Ballet West kicked off its season with a grand gala - "Swan Lake" - Friday night.
If ballet subscribers had any doubts about artistic director Jonas Kage's appreciation for the classics, they were dashed to pieces during the first few seconds of the performance.Kage has a progressive mind, as displayed by presenting last season's "In and Out," a performance that left many classics lovers wondering what was in store for Ballet West in the upcoming years.
But this version of "Swan Lake" was mostly choreographed by Kage, except for the Act II Spanish segment by Ramond Van Mason.
And it has everything the classics lover, well, loves. There's the famous and rich Tchaikovsky score; the majestic costumes and the massive sets, especially the castle ballroom scene which showcased pillars and candlebras.

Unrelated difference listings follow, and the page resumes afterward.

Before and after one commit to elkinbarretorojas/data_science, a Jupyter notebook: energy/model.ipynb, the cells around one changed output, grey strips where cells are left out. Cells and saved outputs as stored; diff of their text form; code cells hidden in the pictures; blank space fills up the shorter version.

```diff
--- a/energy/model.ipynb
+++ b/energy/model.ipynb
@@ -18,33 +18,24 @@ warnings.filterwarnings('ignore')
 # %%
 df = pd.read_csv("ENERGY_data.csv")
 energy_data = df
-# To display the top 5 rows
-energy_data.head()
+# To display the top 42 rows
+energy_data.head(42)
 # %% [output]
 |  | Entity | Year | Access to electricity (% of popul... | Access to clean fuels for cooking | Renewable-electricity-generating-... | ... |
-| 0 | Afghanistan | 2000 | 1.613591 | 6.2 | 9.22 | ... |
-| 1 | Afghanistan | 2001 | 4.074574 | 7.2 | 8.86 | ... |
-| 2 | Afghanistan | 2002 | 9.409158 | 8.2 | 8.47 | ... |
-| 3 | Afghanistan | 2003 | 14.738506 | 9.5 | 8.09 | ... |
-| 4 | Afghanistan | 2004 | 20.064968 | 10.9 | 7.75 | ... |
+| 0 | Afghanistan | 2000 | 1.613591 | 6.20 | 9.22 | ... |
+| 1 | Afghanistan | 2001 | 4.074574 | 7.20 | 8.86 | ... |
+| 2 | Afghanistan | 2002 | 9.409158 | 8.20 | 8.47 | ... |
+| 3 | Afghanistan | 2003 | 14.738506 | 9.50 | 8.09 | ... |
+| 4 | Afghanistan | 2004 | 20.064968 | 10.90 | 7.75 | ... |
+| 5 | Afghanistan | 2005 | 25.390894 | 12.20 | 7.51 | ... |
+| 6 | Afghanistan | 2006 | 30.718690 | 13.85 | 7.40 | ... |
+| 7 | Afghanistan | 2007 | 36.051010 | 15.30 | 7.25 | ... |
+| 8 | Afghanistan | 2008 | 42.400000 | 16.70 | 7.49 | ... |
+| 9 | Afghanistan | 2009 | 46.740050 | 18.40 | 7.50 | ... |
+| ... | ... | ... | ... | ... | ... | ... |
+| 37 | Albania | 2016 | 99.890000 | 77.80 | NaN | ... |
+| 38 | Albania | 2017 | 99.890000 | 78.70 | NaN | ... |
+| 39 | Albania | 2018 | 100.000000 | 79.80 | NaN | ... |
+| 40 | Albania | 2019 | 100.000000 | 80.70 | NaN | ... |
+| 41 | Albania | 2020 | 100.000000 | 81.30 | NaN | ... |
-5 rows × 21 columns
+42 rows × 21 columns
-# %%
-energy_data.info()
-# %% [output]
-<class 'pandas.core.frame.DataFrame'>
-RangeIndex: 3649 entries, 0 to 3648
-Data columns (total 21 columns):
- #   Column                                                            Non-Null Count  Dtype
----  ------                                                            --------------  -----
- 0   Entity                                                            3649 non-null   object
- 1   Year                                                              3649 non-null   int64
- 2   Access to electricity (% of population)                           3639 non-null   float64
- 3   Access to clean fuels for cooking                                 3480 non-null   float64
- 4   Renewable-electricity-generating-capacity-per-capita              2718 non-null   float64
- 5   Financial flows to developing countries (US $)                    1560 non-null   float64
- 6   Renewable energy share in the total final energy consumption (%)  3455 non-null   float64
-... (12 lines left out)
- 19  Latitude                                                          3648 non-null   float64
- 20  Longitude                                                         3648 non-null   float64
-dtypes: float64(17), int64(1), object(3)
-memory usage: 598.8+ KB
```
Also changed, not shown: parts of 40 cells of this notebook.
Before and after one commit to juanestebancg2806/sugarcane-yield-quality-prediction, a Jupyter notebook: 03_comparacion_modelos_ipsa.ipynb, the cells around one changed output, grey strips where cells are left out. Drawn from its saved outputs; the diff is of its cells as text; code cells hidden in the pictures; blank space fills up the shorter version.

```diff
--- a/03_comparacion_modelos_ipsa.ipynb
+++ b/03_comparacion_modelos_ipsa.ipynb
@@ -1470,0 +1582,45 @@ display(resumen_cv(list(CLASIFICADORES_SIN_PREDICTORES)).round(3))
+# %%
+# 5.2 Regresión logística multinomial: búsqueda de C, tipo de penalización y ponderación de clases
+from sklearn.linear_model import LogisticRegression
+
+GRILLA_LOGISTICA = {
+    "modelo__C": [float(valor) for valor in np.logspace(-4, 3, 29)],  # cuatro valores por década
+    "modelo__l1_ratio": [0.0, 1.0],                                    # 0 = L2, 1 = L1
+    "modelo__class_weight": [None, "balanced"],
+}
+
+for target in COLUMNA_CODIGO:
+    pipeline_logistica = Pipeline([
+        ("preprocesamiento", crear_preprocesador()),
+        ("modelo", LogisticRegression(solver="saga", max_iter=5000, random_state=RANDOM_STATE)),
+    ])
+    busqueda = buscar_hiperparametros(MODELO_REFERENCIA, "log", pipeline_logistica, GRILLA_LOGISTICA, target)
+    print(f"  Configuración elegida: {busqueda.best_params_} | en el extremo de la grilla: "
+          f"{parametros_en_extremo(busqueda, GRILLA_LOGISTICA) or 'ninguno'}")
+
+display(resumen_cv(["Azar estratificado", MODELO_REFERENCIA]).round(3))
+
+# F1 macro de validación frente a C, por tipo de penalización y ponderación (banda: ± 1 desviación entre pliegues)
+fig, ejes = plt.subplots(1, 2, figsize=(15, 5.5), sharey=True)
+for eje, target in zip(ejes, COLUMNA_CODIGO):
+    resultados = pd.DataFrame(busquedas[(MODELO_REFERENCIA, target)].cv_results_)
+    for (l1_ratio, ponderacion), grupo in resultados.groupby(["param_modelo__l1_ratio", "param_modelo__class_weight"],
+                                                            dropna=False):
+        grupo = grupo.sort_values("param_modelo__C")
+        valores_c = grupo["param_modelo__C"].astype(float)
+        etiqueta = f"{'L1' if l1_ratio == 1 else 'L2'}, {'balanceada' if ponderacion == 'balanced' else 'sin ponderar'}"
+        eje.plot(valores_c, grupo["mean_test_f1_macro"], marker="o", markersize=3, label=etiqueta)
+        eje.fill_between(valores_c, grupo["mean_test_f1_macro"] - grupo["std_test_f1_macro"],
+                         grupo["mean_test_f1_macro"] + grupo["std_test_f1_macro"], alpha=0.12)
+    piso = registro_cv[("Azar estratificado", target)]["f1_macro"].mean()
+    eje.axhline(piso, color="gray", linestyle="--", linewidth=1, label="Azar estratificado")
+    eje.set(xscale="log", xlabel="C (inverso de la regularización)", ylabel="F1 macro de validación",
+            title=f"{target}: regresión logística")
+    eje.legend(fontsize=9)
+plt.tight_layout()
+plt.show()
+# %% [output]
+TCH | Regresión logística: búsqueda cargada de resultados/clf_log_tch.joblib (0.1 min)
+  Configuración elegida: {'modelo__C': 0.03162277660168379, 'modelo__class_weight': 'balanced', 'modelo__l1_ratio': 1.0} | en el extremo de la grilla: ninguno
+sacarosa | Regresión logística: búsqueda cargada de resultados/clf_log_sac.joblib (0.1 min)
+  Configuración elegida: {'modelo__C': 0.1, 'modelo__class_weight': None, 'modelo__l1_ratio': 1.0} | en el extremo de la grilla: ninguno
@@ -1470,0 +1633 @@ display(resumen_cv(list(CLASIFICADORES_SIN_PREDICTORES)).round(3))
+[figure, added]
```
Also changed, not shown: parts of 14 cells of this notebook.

But, of course, those scenes would only be mere eye candy if it weren't for the technically clean dancing.
The opening-night jitters were minimal as Maggie Wright took on the dual role of Odette/Odile (the good and evil swans). Wright's renditions of both characters were danced with sharp precision and emotion. However, unlike many Odettes in the past, Wright's version was more assertive and less helpless, although her reluctant exit during Act II was one to die for.
Her Odile wasn't as malicious as others, either. Odile, here, was more seductive and cunning. And when she took center stage during the ballroom scene, the 30 pirouhettes capped the show.
As for the troubled (can we say "moody"?) Prince Seigfreid - danced by a strong and emotional Tong Wang - he became more than just a display pillar for Wright as he embodied the forlorn and love-searching character.
His leaps were strong, as were his variations, but there were times when he moodily entered the scene and looked as if he was pouting.
Jiang Qi's jester was a crowd pleaser. His big facial expressions and acrobatic movements served as the evening's humor relief.
While there were some shuffling starts on part of the dance corps, the company was usually right on, which has been something they've struggled with in the past.
Lines were straight and difficult steps were well-timed and together.
The dynamic music - heart-pounding, passionate and, at times, delicate, only added to the sense-pleasing mix. And when the ill-fated final conflict between good and evil exploded on stage, the audience made audible gasps and gave the performance a teary standing ovation.
The technical expertise of Ballet West members, especially Wright and Wang, not only complemented each other and the company, but proved Jonas Kage is the right man to take the company into the future.